▶ **THE TASK**
Could the data below please be reproduced word for word, without the pictures?

▶ **INFORMATION**
○ ○ ○ ○ ○
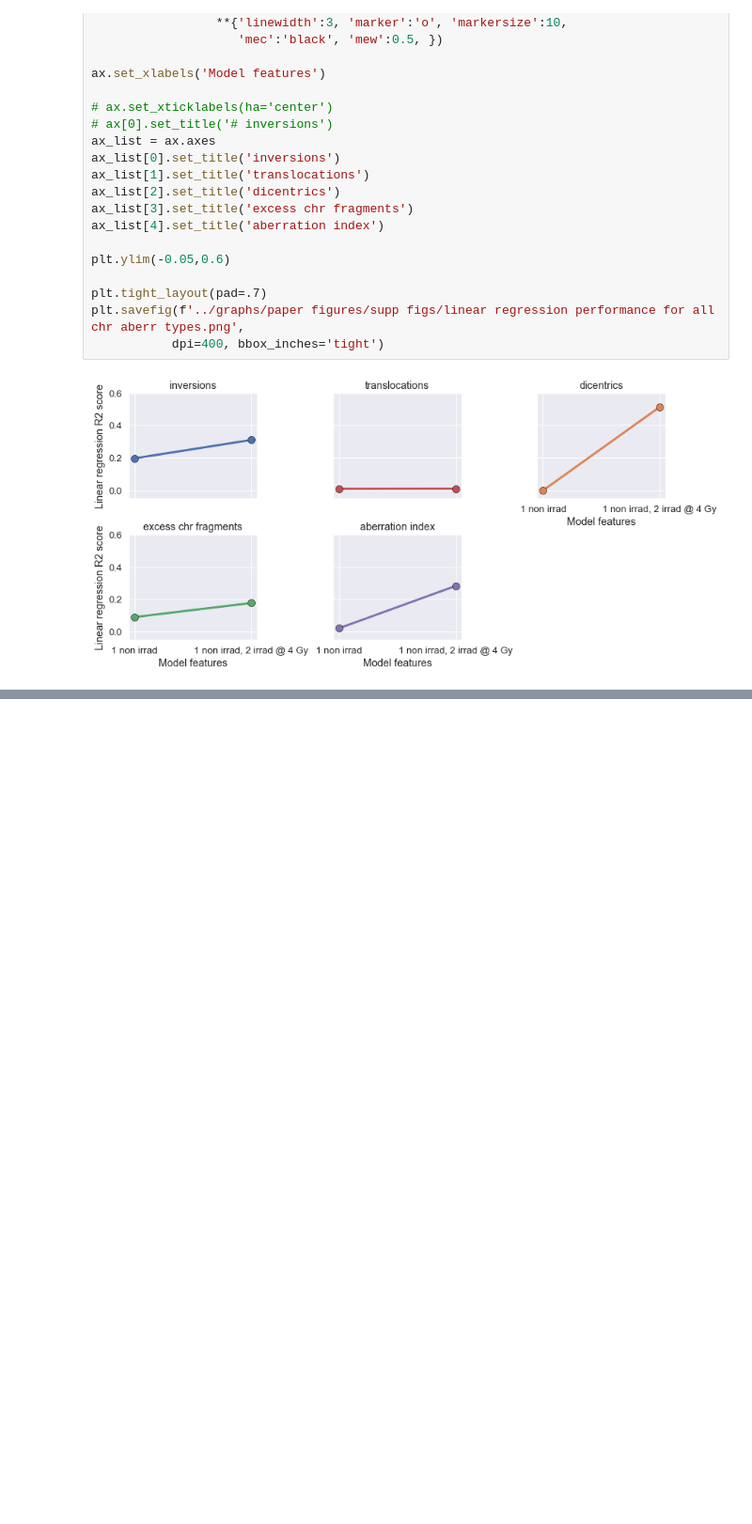
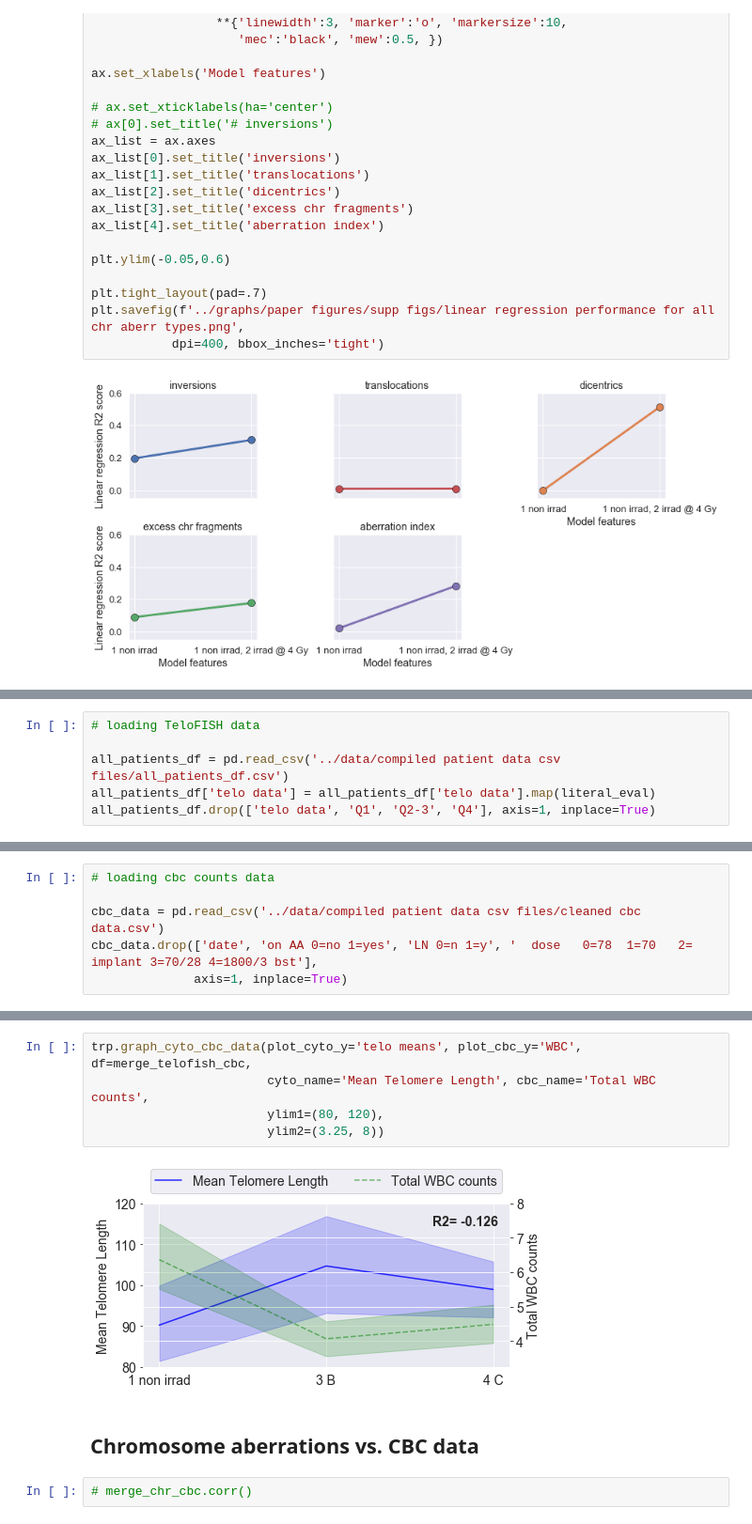
Before and after one commit to Jared-Luxton/radiation-therapy-machine-learning, a Jupyter notebook: notebooks/02_radiation_therapy_patients_data_VISUALIZATION_STATISTICS.ipynb, the cells around one changed output, grey strips where cells are left out. Shown at 94% size. Cells and saved outputs as stored; diff of their text form; blank space fills up the shorter version.

```diff
--- a/notebooks/02_radiation_therapy_patients_data_VISUALIZATION_STATISTICS.ipynb
+++ b/notebooks/02_radiation_therapy_patients_data_VISUALIZATION_STATISTICS.ipynb
@@ -993,0 +1001,6 @@ plt.savefig(f'../graphs/paper figures/supp figs/linear regression performance fo
+# %%
+# loading TeloFISH data
+
+all_patients_df = pd.read_csv('../data/compiled patient data csv files/all_patients_df.csv')
+all_patients_df['telo data'] = all_patients_df['telo data'].map(literal_eval)
+all_patients_df.drop(['telo data', 'Q1', 'Q2-3', 'Q4'], axis=1, inplace=True)
@@ -993,0 +1022,6 @@ plt.savefig(f'../graphs/paper figures/supp figs/linear regression performance fo
+# %%
+# loading cbc counts data
+
+cbc_data = pd.read_csv('../data/compiled patient data csv files/cleaned cbc data.csv')
+cbc_data.drop(['date', 'on AA 0=no 1=yes', 'LN 0=n 1=y', '  dose   0=78  1=70   2= implant 3=70/28 4=1800/3 bst'],
+              axis=1, inplace=True)
@@ -993,0 +1163,11 @@ plt.savefig(f'../graphs/paper figures/supp figs/linear regression performance fo
+# %%
+trp.graph_cyto_cbc_data(plot_cyto_y='telo means', plot_cbc_y='WBC', df=merge_telofish_cbc,
+                        cyto_name='Mean Telomere Length', cbc_name='Total WBC counts',
+                        ylim1=(80, 120),
+                        ylim2=(3.25, 8))
+# %% [output]
+[figure, added]
+# %% [markdown]
+## Chromosome aberrations vs. CBC data
+# %%
+# merge_chr_cbc.corr()
```
Also changed, not shown: parts of 37 cells of this notebook, 2 other files.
○ ○ ○ ○ ○
▶ **ANSWER**
Before and after one commit to Jared-Luxton/radiation-therapy-machine-learning, a Jupyter notebook: notebooks/02_radiation_therapy_patients_data_VISUALIZATION_STATISTICS.ipynb, the cells around one changed output, grey strips where cells are left out. Shown at 94% size. Cells and saved outputs as stored; diff of their text form; blank space fills up the shorter version.

```diff
--- a/notebooks/02_radiation_therapy_patients_data_VISUALIZATION_STATISTICS.ipynb
+++ b/notebooks/02_radiation_therapy_patients_data_VISUALIZATION_STATISTICS.ipynb
@@ -993,0 +1001,6 @@ plt.savefig(f'../graphs/paper figures/supp figs/linear regression performance fo
+# %%
+# loading TeloFISH data
+
+all_patients_df = pd.read_csv('../data/compiled patient data csv files/all_patients_df.csv')
+all_patients_df['telo data'] = all_patients_df['telo data'].map(literal_eval)
+all_patients_df.drop(['telo data', 'Q1', 'Q2-3', 'Q4'], axis=1, inplace=True)
@@ -993,0 +1022,6 @@ plt.savefig(f'../graphs/paper figures/supp figs/linear regression performance fo
+# %%
+# loading cbc counts data
+
+cbc_data = pd.read_csv('../data/compiled patient data csv files/cleaned cbc data.csv')
+cbc_data.drop(['date', 'on AA 0=no 1=yes', 'LN 0=n 1=y', '  dose   0=78  1=70   2= implant 3=70/28 4=1800/3 bst'],
+              axis=1, inplace=True)
@@ -993,0 +1163,11 @@ plt.savefig(f'../graphs/paper figures/supp figs/linear regression performance fo
+# %%
+trp.graph_cyto_cbc_data(plot_cyto_y='telo means', plot_cbc_y='WBC', df=merge_telofish_cbc,
+                        cyto_name='Mean Telomere Length', cbc_name='Total WBC counts',
+                        ylim1=(80, 120),
+                        ylim2=(3.25, 8))
+# %% [output]
+[figure, added]
+# %% [markdown]
+## Chromosome aberrations vs. CBC data
+# %%
+# merge_chr_cbc.corr()
```
Also changed, not shown: parts of 37 cells of this notebook, 2 other files.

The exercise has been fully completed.